Task -> Output a character-exact copy of the data, images removed.

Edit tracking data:

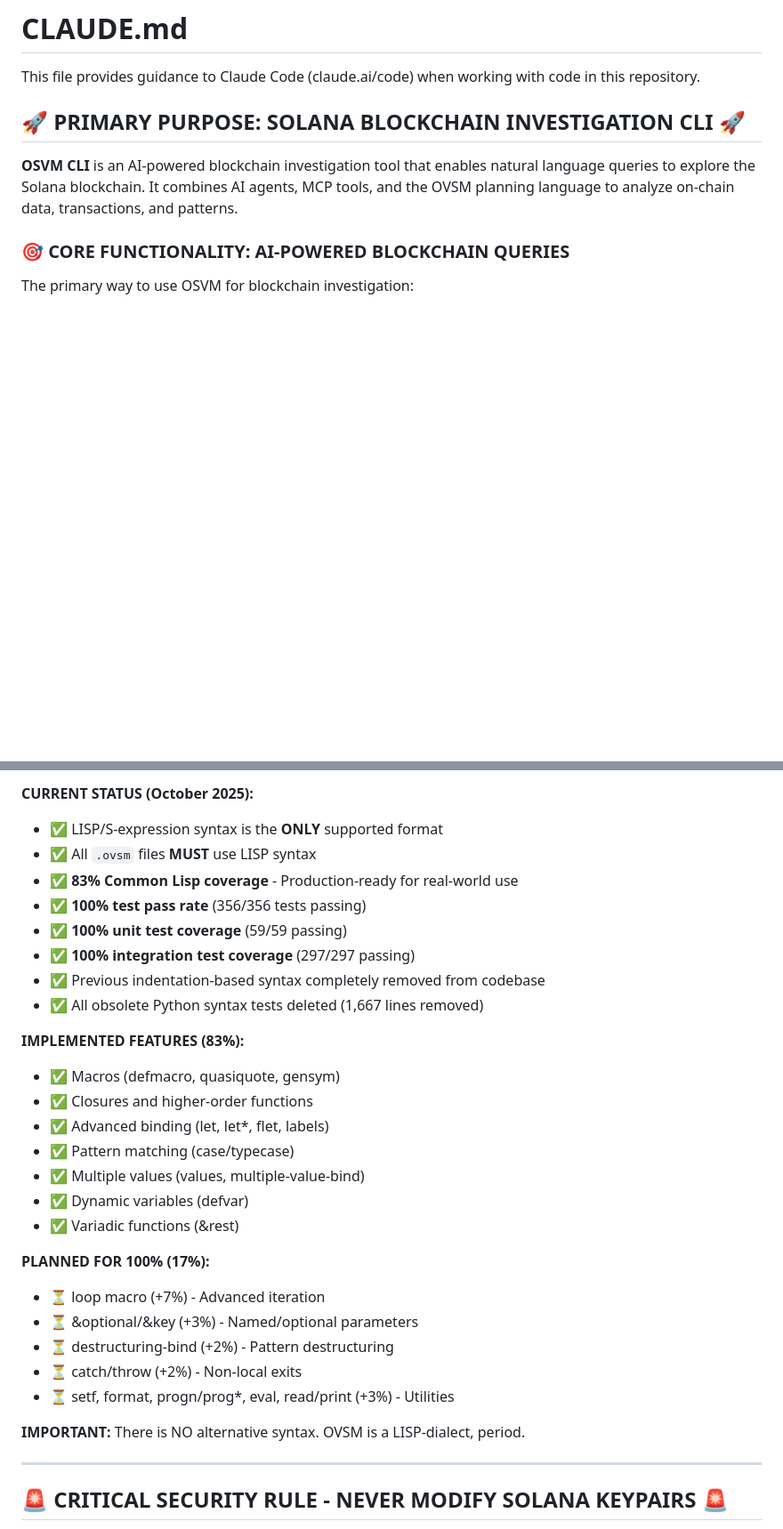
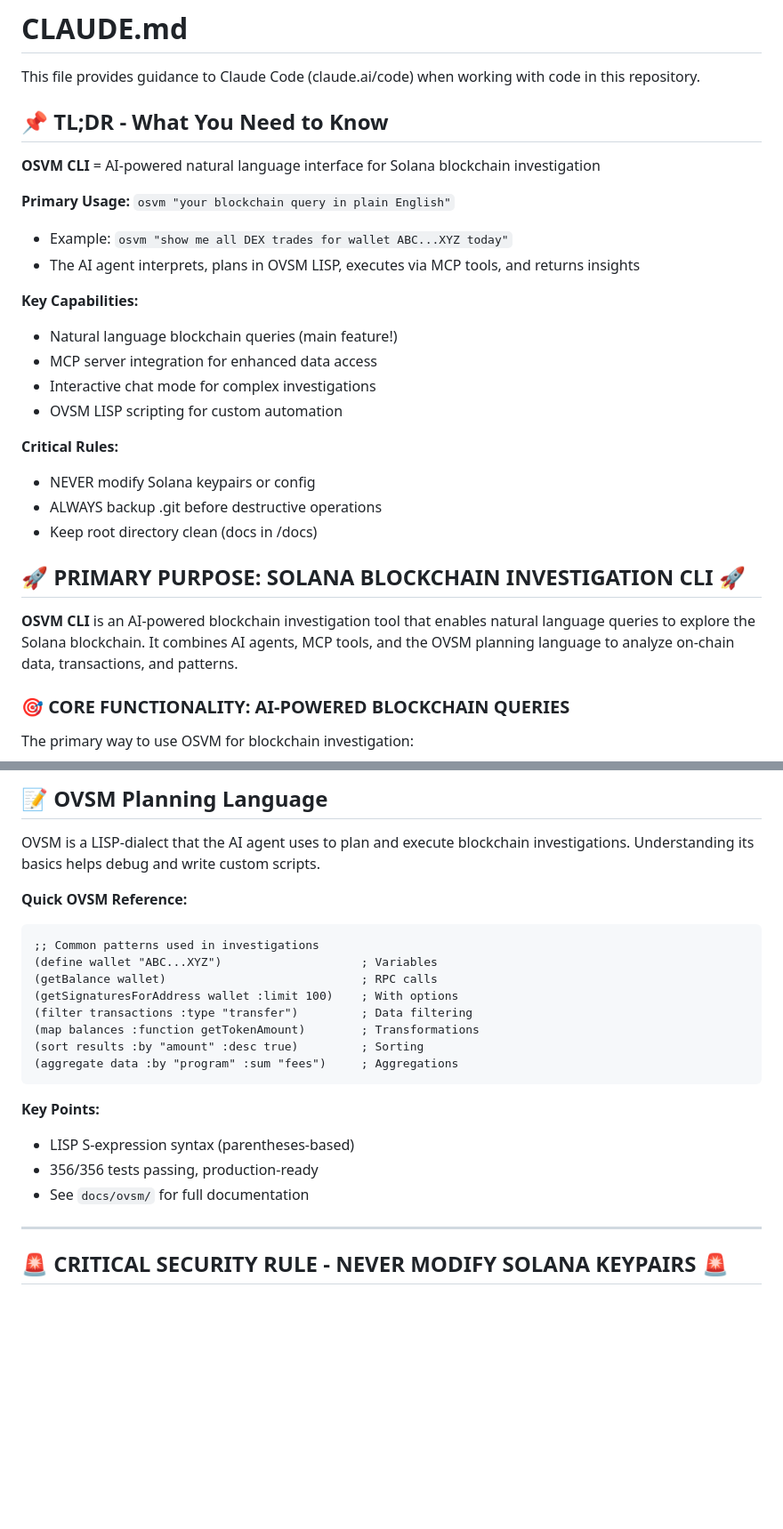
Before and after one commit to openSVM/osvm-cli, a Markdown page: CLAUDE.md, 2 parts joined by grey strips. Shown at 89% size. Rendered like a GitHub page; blank space fills up the shorter version.

````diff
--- a/CLAUDE.md
+++ b/CLAUDE.md
@@ -1,6 +1,25 @@
 # CLAUDE.md
 
 This file provides guidance to Claude Code (claude.ai/code) when working with code in this repository.
+
+## 📌 TL;DR - What You Need to Know
+
+**OSVM CLI** = AI-powered natural language interface for Solana blockchain investigation
+
+**Primary Usage:** `osvm "your blockchain query in plain English"`
+- Example: `osvm "show me all DEX trades for wallet ABC...XYZ today"`
+- The AI agent interprets, plans in OVSM LISP, executes via MCP tools, and returns insights
+
+**Key Capabilities:**
+- Natural language blockchain queries (main feature!)
+- MCP server integration for enhanced data access
+- Interactive chat mode for complex investigations
+- OVSM LISP scripting for custom automation
+
+**Critical Rules:**
+- NEVER modify Solana keypairs or config
+- ALWAYS backup .git before destructive operations
+- Keep root directory clean (docs in /docs)
 
 ## 🚀 PRIMARY PURPOSE: SOLANA BLOCKCHAIN INVESTIGATION CLI 🚀
 
@@ -138,31 +126,24 @@ OVSM (Open Solana Virtual Machine) is a **LISP-dialect domain-specific language*
 
-**CURRENT STATUS (October 2025):**
-- ✅ LISP/S-expression syntax is the **ONLY** supported format
-- ✅ All `.ovsm` files **MUST** use LISP syntax
-- ✅ **83% Common Lisp coverage** - Production-ready for real-world use
-- ✅ **100% test pass rate** (356/356 tests passing)
-- ✅ **100% unit test coverage** (59/59 passing)
-- ✅ **100% integration test coverage** (297/297 passing)
-- ✅ Previous indentation-based syntax completely removed from codebase
-- ✅ All obsolete Python syntax tests deleted (1,667 lines removed)
+## 📝 OVSM Planning Language
 
-**IMPLEMENTED FEATURES (83%):**
-- ✅ Macros (defmacro, quasiquote, gensym)
-- ✅ Closures and higher-order functions
-- ✅ Advanced binding (let, let*, flet, labels)
-- ✅ Pattern matching (case/typecase)
-- ✅ Multiple values (values, multiple-value-bind)
-- ✅ Dynamic variables (defvar)
-- ✅ Variadic functions (&rest)
+OVSM is a LISP-dialect that the AI agent uses to plan and execute blockchain investigations. Understanding its basics helps debug and write custom scripts.
 
-**PLANNED FOR 100% (17%):**
-- ⏳ loop macro (+7%) - Advanced iteration
-- ⏳ &optional/&key (+3%) - Named/optional parameters
-- ⏳ destructuring-bind (+2%) - Pattern destructuring
-- ⏳ catch/throw (+2%) - Non-local exits
-- ⏳ setf, format, progn/prog*, eval, read/print (+3%) - Utilities
+**Quick OVSM Reference:**
+```lisp
+;; Common patterns used in investigations
+(define wallet "ABC...XYZ")                    ; Variables
+(getBalance wallet)                            ; RPC calls
+(getSignaturesForAddress wallet :limit 100)    ; With options
+(filter transactions :type "transfer")         ; Data filtering
+(map balances :function getTokenAmount)        ; Transformations
+(sort results :by "amount" :desc true)         ; Sorting
+(aggregate data :by "program" :sum "fees")     ; Aggregations
+```
 
-**IMPORTANT:** There is NO alternative syntax. OVSM is a LISP-dialect, period.
+**Key Points:**
+- LISP S-expression syntax (parentheses-based)
+- 356/356 tests passing, production-ready
+- See `docs/ovsm/` for full documentation
 
 ---
 
````
Also changed, not shown: other parts of CLAUDE.md (+45 -61 lines).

Your solution ->
Before and after one commit to openSVM/osvm-cli, a Markdown page: CLAUDE.md, 2 parts joined by grey strips. Shown at 89% size. Rendered like a GitHub page; blank space fills up the shorter version.

````diff
--- a/CLAUDE.md
+++ b/CLAUDE.md
@@ -1,6 +1,25 @@
 # CLAUDE.md
 
 This file provides guidance to Claude Code (claude.ai/code) when working with code in this repository.
+
+## 📌 TL;DR - What You Need to Know
+
+**OSVM CLI** = AI-powered natural language interface for Solana blockchain investigation
+
+**Primary Usage:** `osvm "your blockchain query in plain English"`
+- Example: `osvm "show me all DEX trades for wallet ABC...XYZ today"`
+- The AI agent interprets, plans in OVSM LISP, executes via MCP tools, and returns insights
+
+**Key Capabilities:**
+- Natural language blockchain queries (main feature!)
+- MCP server integration for enhanced data access
+- Interactive chat mode for complex investigations
+- OVSM LISP scripting for custom automation
+
+**Critical Rules:**
+- NEVER modify Solana keypairs or config
+- ALWAYS backup .git before destructive operations
+- Keep root directory clean (docs in /docs)
 
 ## 🚀 PRIMARY PURPOSE: SOLANA BLOCKCHAIN INVESTIGATION CLI 🚀
 
@@ -138,31 +126,24 @@ OVSM (Open Solana Virtual Machine) is a **LISP-dialect domain-specific language*
 
-**CURRENT STATUS (October 2025):**
-- ✅ LISP/S-expression syntax is the **ONLY** supported format
-- ✅ All `.ovsm` files **MUST** use LISP syntax
-- ✅ **83% Common Lisp coverage** - Production-ready for real-world use
-- ✅ **100% test pass rate** (356/356 tests passing)
-- ✅ **100% unit test coverage** (59/59 passing)
-- ✅ **100% integration test coverage** (297/297 passing)
-- ✅ Previous indentation-based syntax completely removed from codebase
-- ✅ All obsolete Python syntax tests deleted (1,667 lines removed)
+## 📝 OVSM Planning Language
 
-**IMPLEMENTED FEATURES (83%):**
-- ✅ Macros (defmacro, quasiquote, gensym)
-- ✅ Closures and higher-order functions
-- ✅ Advanced binding (let, let*, flet, labels)
-- ✅ Pattern matching (case/typecase)
-- ✅ Multiple values (values, multiple-value-bind)
-- ✅ Dynamic variables (defvar)
-- ✅ Variadic functions (&rest)
+OVSM is a LISP-dialect that the AI agent uses to plan and execute blockchain investigations. Understanding its basics helps debug and write custom scripts.
 
-**PLANNED FOR 100% (17%):**
-- ⏳ loop macro (+7%) - Advanced iteration
-- ⏳ &optional/&key (+3%) - Named/optional parameters
-- ⏳ destructuring-bind (+2%) - Pattern destructuring
-- ⏳ catch/throw (+2%) - Non-local exits
-- ⏳ setf, format, progn/prog*, eval, read/print (+3%) - Utilities
+**Quick OVSM Reference:**
+```lisp
+;; Common patterns used in investigations
+(define wallet "ABC...XYZ")                    ; Variables
+(getBalance wallet)                            ; RPC calls
+(getSignaturesForAddress wallet :limit 100)    ; With options
+(filter transactions :type "transfer")         ; Data filtering
+(map balances :function getTokenAmount)        ; Transformations
+(sort results :by "amount" :desc true)         ; Sorting
+(aggregate data :by "program" :sum "fees")     ; Aggregations
+```
 
-**IMPORTANT:** There is NO alternative syntax. OVSM is a LISP-dialect, period.
+**Key Points:**
+- LISP S-expression syntax (parentheses-based)
+- 356/356 tests passing, production-ready
+- See `docs/ovsm/` for full documentation
 
 ---
 
````
Also changed, not shown: other parts of CLAUDE.md (+45 -61 lines).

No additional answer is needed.